Start of Block

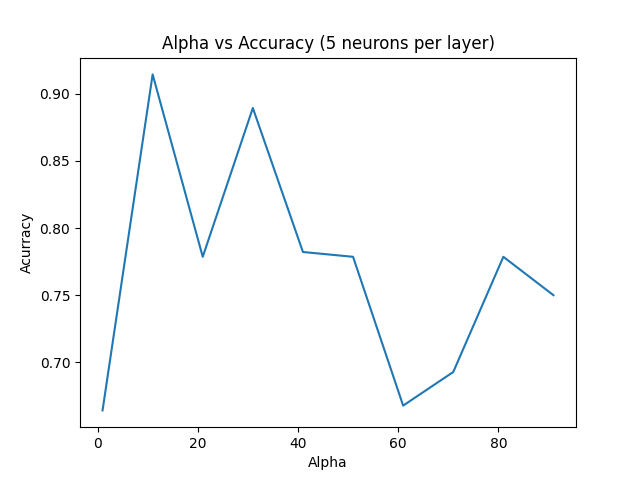
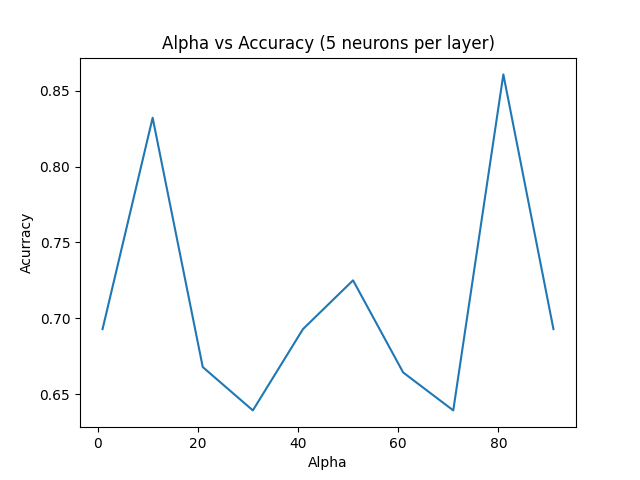
Minor changes

diff --git a/Act_Adjustment/grid_search.py b/Act_Adjustment/grid_search.py
@@ -30,7 +30,7 @@ if __name__ == "__main__":
     optimizer = GridSearchCV(estimator=regressor, param_grid= param_grid, n_jobs=-1, cv=cross_validator, scoring="neg_mean_squared_error")
     hyper_parameters = optimizer.fit(X_train, y_train)
     best_regressor = hyper_parameters.best_estimator_
-    print("--- HYPERPARAMER TUNNED ---")
+    print("--- HYPER-PARAMETER TUNNED ---")
     print("R2: {:.2f}".format(best_regressor.score(X_test, y_test)))
     pred = best_regressor.predict(X_test)
     print("M.S.E: {:.2f}".format(mean_squared_error(y_test, pred)))

diff --git a/Act_Adjustment/layer_comparison.py b/Act_Adjustment/layer_comparison.py
@@ -40,9 +40,8 @@ def MLP_from_regulator(regulator):
     return accuracy
 
 if __name__ == "__main__":
-    neurons = 5
+    neurons = 20
     test_sizes = np.arange(2,200,2)
-    print(test_sizes)
     acc = []
     for size in test_sizes:
         accuracy = MLP_from_size(neurons,size)

diff --git a/Act_Training/mlp.py b/Act_Training/mlp.py
@@ -1,4 +1,4 @@
-import pandas as pd
+import matplotlib.pyplot as plt
 import numpy as np
 from sklearn.model_selection import train_test_split
 from sklearn.preprocessing import StandardScaler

End of Block

▸ What to work on: All lines of the records above that contain the word "neurons" are to be copied out.

▸ Response for this exercise:
-    neurons = 5
+    neurons = 20
         accuracy = MLP_from_size(neurons,size)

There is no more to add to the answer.